The Lion who roared back - a footballer's triumph over illness, poverty and war

Julie Ryan was only a toddler when her father's football career was drawing to a close, too young to know anything about the goalscoring feats that made him a favourite with fans at Millwall, Brighton and Gillingham during the post-War boom years of the 1950s. But as she grew up it became clear that the story of John Shepherd, who scored 121 goals in his nine seasons in the professional game, was a particularly exceptional one. Barely 18 months before making an extraordinary Millwall debut in which he scored four times, Shepherd had been admitted to hospital in Cornwall suffering from poliomyletis, a dreaded disease of childhood and adolescence that claimed thousands of victims in the first half of the last century. Shepherd, who contracted the paralysing illness while on national service with the RAF, lost all feeling in his left foot and doctors warned him he might never walk again, let alone realise his dream of professional football. The dark days spent in an isolat

Duncan Edwards - an author's quest to determine if he really was 'the greatest'

While it is easy and only natural to feel sad for Paul Gascoigne in his battle against the vicious combination of depression and alcoholism, some perspective is provided by recalling the fate of Duncan Edwards, 55 years on from Munich air crash that claimed his life and those of seven other Manchester United players among the 23 fatalities. If Gascoigne's was a talent largely unfulfilled, arguably because of self-inflicted damage, Edwards was denied even the chance to realise his potential, the promise of greatness and glory extinguished when he slipped away in a Munich hospital 15 days after the United plane crashed attempting to take off from a snow-covered runway. The story of Duncan Edwards has been told before but, many would argue, never with the depth of research behind it that James Leighton clearly invested in his biography, subtitled The Greatest, which is just out in paperback. Leighton, who worked in the law before deciding he could no longer resist his passion

Still 'My Time' for Bradley as book sales continue with no sign of slowing down

Cycling knight Sir Bradley Wiggins is continuing to provide the sports book market with a shot in the arm, even in the traditionally quiet period at the start of a new year.
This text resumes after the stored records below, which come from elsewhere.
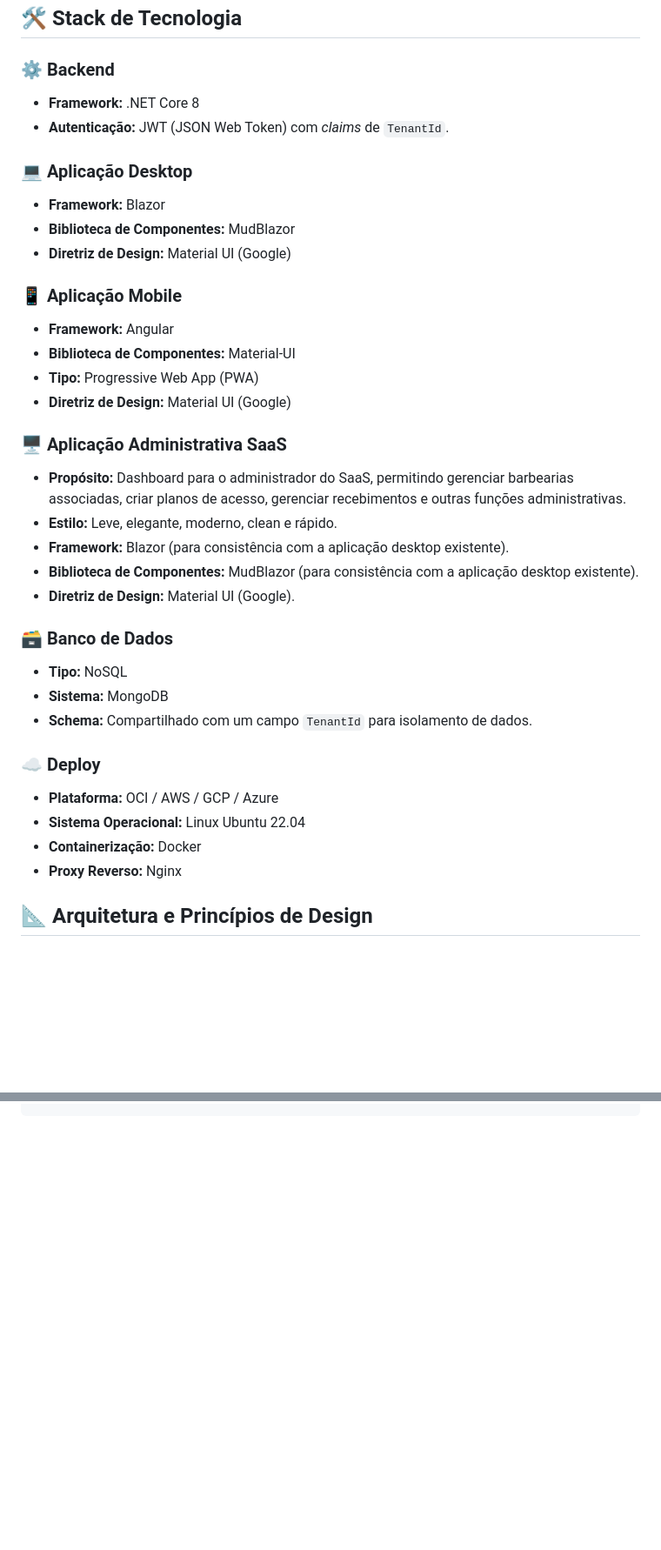
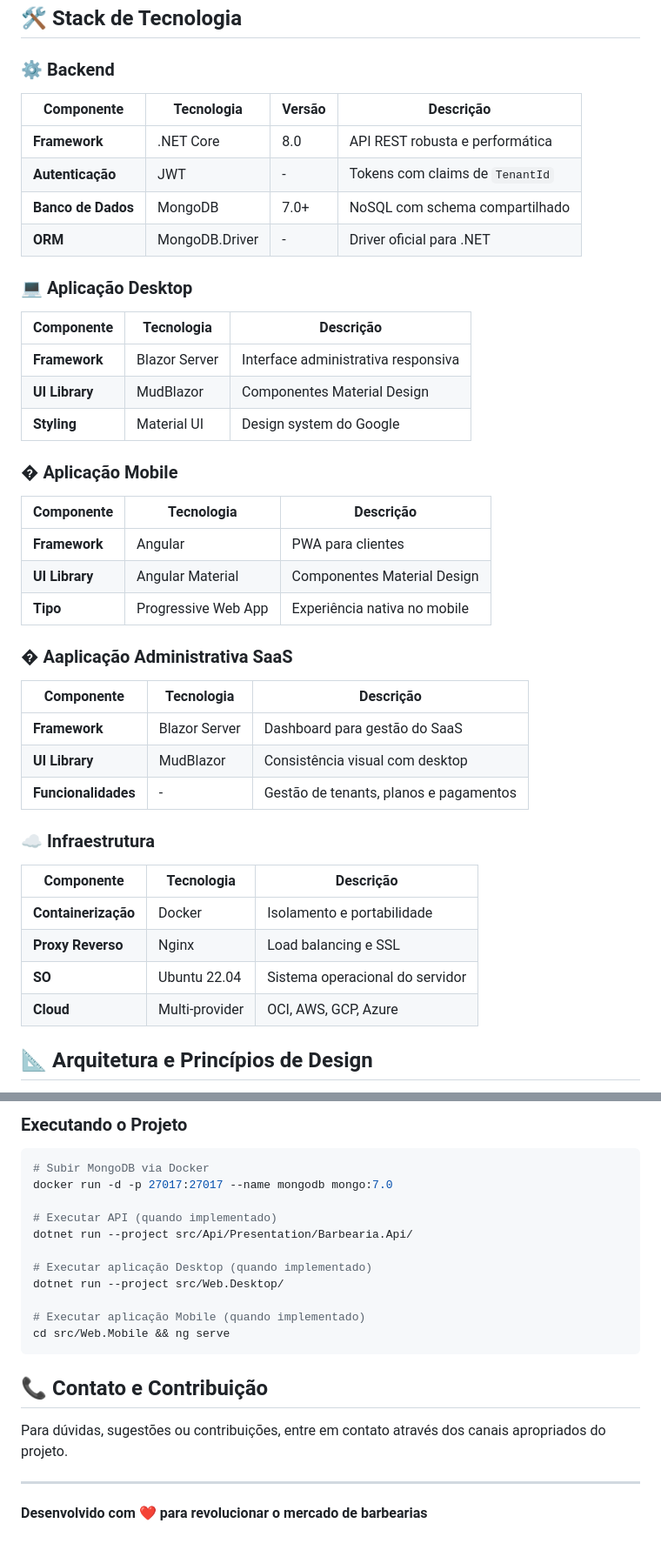
Before and after one commit to guelfi/BarbeariaSaaS, a Markdown page: README.md, 2 parts joined by grey strips. Shown: that part at 87% size. GitHub-like rendering; blank space fills up the shorter version.

````diff
--- a/README.md
+++ b/README.md
@@ -17,37 +55,41 @@ A aplicação será construída desde o início para suportar múltiplos inquili
 ## 🛠️ Stack de Tecnologia
 
 ### ⚙️ Backend
-*   **Framework:** .NET Core 8
-*   **Autenticação:** JWT (JSON Web Token) com *claims* de `TenantId`.
+| Componente | Tecnologia | Versão | Descrição |
+|------------|------------|--------|-----------|
+| **Framework** | .NET Core | 8.0 | API REST robusta e performática |
+| **Autenticação** | JWT | - | Tokens com claims de `TenantId` |
+| **Banco de Dados** | MongoDB | 7.0+ | NoSQL com schema compartilhado |
+| **ORM** | MongoDB.Driver | - | Driver oficial para .NET |
 
 ### 💻 Aplicação Desktop
-*   **Framework:** Blazor
-*   **Biblioteca de Componentes:** MudBlazor
-*   **Diretriz de Design:** Material UI (Google)
+| Componente | Tecnologia | Descrição |
+|------------|------------|-----------|
+| **Framework** | Blazor Server | Interface administrativa responsiva |
+| **UI Library** | MudBlazor | Componentes Material Design |
+| **Styling** | Material UI | Design system do Google |
 
-### 📱 Aplicação Mobile
-*   **Framework:** Angular
-*   **Biblioteca de Componentes:** Material-UI
-*   **Tipo:** Progressive Web App (PWA)
-*   **Diretriz de Design:** Material UI (Google)
+### �️ Aplicação Mobile
+| Componente | Tecnologia | Descrição |
+|------------|------------|-----------|
+| **Framework** | Angular | PWA para clientes |
+| **UI Library** | Angular Material | Componentes Material Design |
+| **Tipo** | Progressive Web App | Experiência nativa no mobile |
 
-### 🖥️ Aplicação Administrativa SaaS
-*   **Propósito:** Dashboard para o administrador do SaaS, permitindo gerenciar barbearias associadas, criar planos de acesso, gerenciar recebimentos e outras funções administrativas.
-*   **Estilo:** Leve, elegante, moderno, clean e rápido.
-*   **Framework:** Blazor (para consistência com a aplicação desktop existente).
-*   **Biblioteca de Componentes:** MudBlazor (para consistência com a aplicação desktop existente).
-*   **Diretriz de Design:** Material UI (Google).
+### �️ Aaplicação Administrativa SaaS
+| Componente | Tecnologia | Descrição |
+|------------|------------|-----------|
+| **Framework** | Blazor Server | Dashboard para gestão do SaaS |
+| **UI Library** | MudBlazor | Consistência visual com desktop |
+| **Funcionalidades** | - | Gestão de tenants, planos e pagamentos |
 
-### 🗃️ Banco de Dados
-*   **Tipo:** NoSQL
-*   **Sistema:** MongoDB
-*   **Schema:** Compartilhado com um campo `TenantId` para isolamento de dados.
-
-### ☁️ Deploy
-*   **Plataforma:** OCI / AWS / GCP / Azure
-*   **Sistema Operacional:** Linux Ubuntu 22.04
-*   **Containerização:** Docker
-*   **Proxy Reverso:** Nginx
+### ☁️ Infraestrutura
+| Componente | Tecnologia | Descrição |
+|------------|------------|-----------|
+| **Containerização** | Docker | Isolamento e portabilidade |
+| **Proxy Reverso** | Nginx | Load balancing e SSL |
+| **SO** | Ubuntu 22.04 | Sistema operacional do servidor |
+| **Cloud** | Multi-provider | OCI, AWS, GCP, Azure |
 
 ## 📐 Arquitetura e Princípios de Design
 
@@ -131,0 +218,22 @@ A estrutura de pastas do projeto foi desenhada para separar claramente as respon
+### Executando o Projeto
+```bash
+# Subir MongoDB via Docker
+docker run -d -p 27017:27017 --name mongodb mongo:7.0
+
+# Executar API (quando implementado)
+dotnet run --project src/Api/Presentation/Barbearia.Api/
+
+# Executar aplicação Desktop (quando implementado)
+dotnet run --project src/Web.Desktop/
+
+# Executar aplicação Mobile (quando implementado)
+cd src/Web.Mobile && ng serve
+```
+
+## 📞 Contato e Contribuição
+
+Para dúvidas, sugestões ou contribuições, entre em contato através dos canais apropriados do projeto.
+
+---
+
+**Desenvolvido com ❤️ para revolucionar o mercado de barbearias**
````
Also changed, not shown: other parts of README.md (+107 -25 lines).
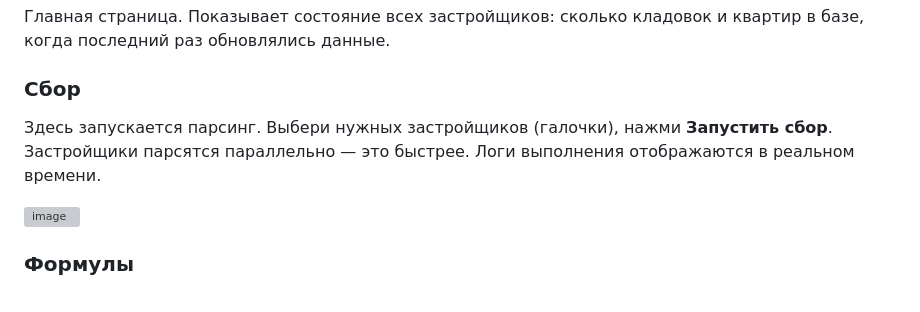
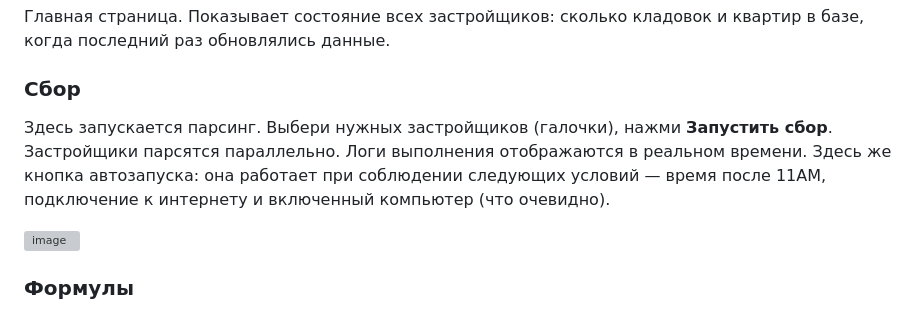
Before and after one commit to UlyanaPerova/pik_eva, a Markdown page: README.md, the part around the change. Rendered like a GitHub page; grey boxes are pictures that could not be loaded.

Commit message:
Update parsing section with auto-start conditions
Added conditions for auto-start functionality in parsing section.

```diff
--- a/README.md
+++ b/README.md
@@ -54,7 +54,7 @@
 Главная страница. Показывает состояние всех застройщиков: сколько кладовок и квартир в базе, когда последний раз обновлялись данные.
 
 ### Сбор
-Здесь запускается парсинг. Выбери нужных застройщиков (галочки), нажми **Запустить сбор**. Застройщики парсятся параллельно — это быстрее. Логи выполнения отображаются в реальном времени.
+Здесь запускается парсинг. Выбери нужных застройщиков (галочки), нажми **Запустить сбор**. Застройщики парсятся параллельно. Логи выполнения отображаются в реальном времени. Здесь же кнопка автозапуска: она работает при соблюдении следующих условий — время после 11АМ, подключение к интернету и включенный компьютер (что очевидно).
 
 <img width="1243" height="727" alt="image" src="https://github.com/user-attachments/assets/a0d5ec3d-886f-4424-ade9-7bf8384585d9" />
 
```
The Wiggins autobiography, My Time, published by Yellow Jersey, was last year's Christmas hit by a massive margin, the fastest sports biography to clock up 200,000 sales since David Beckham's My Side in 2003. But where other books that caught the reading public's imagination in the run-up to Christmas have tailed off a little, sales of the Wiggins story have kept on growing. Nielsen BookScan had recorded almost 229,000 copies of My Time sold by the end of 2012 and another 11,000 have been added in the first month of 2013.  With renewed interest in Wiggins' two previous autobiographies, the Tour de France winner and Olympic gold medallist has sold 278,000 books since the close of London 2012. This compares with a modest post-Christmas increase from 63,000 copies sold to 67,000 for Jessic